> [Available records]:

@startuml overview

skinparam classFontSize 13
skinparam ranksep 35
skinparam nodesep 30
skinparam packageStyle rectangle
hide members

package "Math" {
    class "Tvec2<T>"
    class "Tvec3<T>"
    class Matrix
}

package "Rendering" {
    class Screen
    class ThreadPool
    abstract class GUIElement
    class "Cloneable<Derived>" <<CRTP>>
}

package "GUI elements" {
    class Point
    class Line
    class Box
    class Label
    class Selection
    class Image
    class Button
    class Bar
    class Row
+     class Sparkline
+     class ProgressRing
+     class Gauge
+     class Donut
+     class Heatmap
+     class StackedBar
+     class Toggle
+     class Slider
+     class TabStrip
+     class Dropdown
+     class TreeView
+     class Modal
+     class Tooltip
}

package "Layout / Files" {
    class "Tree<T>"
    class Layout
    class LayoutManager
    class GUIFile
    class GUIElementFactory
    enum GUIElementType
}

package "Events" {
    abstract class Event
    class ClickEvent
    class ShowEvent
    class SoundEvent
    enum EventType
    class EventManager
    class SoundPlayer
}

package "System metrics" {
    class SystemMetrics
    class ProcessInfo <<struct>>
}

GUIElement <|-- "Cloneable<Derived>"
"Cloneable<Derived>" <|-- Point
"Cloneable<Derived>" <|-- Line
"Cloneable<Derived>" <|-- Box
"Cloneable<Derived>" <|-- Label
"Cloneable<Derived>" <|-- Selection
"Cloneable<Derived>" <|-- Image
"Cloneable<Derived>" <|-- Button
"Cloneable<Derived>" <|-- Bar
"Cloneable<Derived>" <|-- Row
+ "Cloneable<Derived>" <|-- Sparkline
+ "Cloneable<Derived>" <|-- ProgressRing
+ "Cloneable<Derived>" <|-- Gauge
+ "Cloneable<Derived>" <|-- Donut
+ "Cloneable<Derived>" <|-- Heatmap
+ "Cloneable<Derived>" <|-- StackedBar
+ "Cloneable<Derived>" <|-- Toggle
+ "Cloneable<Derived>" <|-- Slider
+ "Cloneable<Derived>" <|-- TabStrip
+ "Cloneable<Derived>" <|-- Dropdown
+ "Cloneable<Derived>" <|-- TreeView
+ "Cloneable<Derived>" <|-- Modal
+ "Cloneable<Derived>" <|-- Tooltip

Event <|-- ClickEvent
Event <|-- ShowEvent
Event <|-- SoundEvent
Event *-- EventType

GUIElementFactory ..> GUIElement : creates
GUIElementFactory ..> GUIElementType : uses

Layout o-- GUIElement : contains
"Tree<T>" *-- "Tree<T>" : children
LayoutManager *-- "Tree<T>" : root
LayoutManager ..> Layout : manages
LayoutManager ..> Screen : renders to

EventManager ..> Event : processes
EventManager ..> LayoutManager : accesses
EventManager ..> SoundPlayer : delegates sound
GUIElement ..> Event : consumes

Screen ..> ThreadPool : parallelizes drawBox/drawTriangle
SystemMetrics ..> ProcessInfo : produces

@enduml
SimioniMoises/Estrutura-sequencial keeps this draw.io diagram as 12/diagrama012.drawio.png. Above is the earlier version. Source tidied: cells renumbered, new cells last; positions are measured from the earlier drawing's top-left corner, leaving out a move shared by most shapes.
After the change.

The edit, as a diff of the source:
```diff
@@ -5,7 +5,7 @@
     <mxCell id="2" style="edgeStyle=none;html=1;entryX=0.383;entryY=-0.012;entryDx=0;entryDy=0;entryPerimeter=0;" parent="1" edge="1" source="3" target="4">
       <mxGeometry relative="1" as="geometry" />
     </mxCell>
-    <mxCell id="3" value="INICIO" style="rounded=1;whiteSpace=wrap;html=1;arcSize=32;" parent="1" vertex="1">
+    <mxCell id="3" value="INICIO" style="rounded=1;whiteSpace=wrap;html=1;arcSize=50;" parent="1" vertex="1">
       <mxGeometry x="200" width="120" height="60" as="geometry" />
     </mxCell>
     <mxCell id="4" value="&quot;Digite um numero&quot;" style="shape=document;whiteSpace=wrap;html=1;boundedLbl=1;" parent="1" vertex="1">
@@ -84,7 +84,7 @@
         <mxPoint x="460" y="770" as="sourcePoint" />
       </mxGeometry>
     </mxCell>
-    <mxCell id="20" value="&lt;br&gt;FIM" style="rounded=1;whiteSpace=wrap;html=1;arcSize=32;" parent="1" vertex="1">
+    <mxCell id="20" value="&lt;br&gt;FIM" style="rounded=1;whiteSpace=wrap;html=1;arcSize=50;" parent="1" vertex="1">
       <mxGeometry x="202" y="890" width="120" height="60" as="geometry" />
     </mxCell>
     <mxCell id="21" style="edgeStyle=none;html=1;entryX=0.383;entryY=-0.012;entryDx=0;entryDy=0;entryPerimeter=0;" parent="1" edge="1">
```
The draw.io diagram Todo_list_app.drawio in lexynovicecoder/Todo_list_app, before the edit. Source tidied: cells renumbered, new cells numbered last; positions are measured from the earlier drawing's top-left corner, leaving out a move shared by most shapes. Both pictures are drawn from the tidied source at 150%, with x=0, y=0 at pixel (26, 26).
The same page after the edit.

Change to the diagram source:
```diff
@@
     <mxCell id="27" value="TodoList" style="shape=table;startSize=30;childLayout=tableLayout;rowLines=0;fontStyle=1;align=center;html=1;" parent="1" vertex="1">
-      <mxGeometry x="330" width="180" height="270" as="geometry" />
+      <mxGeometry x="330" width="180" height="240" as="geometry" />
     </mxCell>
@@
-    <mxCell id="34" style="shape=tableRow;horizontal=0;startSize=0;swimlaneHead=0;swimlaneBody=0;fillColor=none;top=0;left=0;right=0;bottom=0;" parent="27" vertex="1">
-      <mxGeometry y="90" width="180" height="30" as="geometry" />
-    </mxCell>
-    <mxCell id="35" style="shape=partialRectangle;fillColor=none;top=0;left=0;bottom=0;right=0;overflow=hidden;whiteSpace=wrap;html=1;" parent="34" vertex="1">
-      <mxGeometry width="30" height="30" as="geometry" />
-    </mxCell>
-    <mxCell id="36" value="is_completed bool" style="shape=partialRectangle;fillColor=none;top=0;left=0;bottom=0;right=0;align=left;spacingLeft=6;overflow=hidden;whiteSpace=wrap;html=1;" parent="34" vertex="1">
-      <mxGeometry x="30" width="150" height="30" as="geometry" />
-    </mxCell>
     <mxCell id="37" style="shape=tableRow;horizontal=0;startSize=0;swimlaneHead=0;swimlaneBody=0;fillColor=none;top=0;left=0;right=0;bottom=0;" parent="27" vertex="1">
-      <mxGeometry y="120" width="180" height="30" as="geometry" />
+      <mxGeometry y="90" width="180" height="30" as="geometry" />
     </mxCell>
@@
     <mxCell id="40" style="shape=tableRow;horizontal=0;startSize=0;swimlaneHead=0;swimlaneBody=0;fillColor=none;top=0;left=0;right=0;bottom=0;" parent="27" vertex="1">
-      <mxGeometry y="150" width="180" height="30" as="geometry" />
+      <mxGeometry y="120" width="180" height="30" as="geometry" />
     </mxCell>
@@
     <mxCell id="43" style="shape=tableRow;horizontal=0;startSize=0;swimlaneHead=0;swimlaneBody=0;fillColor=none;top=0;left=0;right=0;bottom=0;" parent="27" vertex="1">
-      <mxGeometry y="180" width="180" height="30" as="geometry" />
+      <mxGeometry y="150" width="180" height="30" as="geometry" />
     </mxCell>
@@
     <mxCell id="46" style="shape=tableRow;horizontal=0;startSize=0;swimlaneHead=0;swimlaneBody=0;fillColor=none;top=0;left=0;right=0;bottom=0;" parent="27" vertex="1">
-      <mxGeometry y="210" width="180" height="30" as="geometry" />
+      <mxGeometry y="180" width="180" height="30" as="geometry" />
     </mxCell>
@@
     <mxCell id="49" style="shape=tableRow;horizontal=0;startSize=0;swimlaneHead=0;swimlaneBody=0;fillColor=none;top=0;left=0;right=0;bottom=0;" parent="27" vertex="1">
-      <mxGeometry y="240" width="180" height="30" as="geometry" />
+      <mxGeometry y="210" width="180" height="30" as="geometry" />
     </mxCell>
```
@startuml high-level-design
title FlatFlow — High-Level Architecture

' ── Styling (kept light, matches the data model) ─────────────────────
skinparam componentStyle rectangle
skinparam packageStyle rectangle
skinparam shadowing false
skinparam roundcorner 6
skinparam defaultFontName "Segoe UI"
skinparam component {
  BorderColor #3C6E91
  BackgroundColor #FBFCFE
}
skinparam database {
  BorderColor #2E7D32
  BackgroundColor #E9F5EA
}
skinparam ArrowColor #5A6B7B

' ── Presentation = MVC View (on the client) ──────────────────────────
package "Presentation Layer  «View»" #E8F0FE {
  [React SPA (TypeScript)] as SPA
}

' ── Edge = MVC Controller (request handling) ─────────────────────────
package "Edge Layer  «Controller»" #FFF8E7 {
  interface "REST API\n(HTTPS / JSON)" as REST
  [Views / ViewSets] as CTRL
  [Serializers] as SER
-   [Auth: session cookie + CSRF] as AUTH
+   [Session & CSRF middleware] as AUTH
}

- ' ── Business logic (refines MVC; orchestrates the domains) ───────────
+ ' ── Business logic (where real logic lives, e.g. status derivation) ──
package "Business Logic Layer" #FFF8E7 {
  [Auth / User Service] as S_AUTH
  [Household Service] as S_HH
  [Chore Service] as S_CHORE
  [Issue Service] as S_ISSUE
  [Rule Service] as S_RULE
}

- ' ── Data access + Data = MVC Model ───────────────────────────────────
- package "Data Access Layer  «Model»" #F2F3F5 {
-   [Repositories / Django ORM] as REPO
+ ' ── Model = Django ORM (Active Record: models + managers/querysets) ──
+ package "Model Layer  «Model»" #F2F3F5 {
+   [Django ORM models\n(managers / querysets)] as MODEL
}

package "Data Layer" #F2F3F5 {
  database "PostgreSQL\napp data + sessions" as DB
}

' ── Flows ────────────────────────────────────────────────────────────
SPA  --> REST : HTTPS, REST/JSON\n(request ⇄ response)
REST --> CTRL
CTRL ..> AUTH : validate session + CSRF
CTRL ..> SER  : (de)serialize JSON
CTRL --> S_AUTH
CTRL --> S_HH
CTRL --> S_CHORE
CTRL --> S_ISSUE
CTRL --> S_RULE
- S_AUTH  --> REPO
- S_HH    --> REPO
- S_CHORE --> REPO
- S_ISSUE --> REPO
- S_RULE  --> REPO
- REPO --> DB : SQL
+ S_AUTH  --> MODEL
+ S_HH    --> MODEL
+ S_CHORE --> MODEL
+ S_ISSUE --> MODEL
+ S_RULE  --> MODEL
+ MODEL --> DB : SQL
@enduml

> [Your assignment]: In the listing above, find each line with the word "REPO" and copy it out.

> [Answer]:
-   [Repositories / Django ORM] as REPO
- S_AUTH  --> REPO
- S_HH    --> REPO
- S_CHORE --> REPO
- S_ISSUE --> REPO
- S_RULE  --> REPO
- REPO --> DB : SQL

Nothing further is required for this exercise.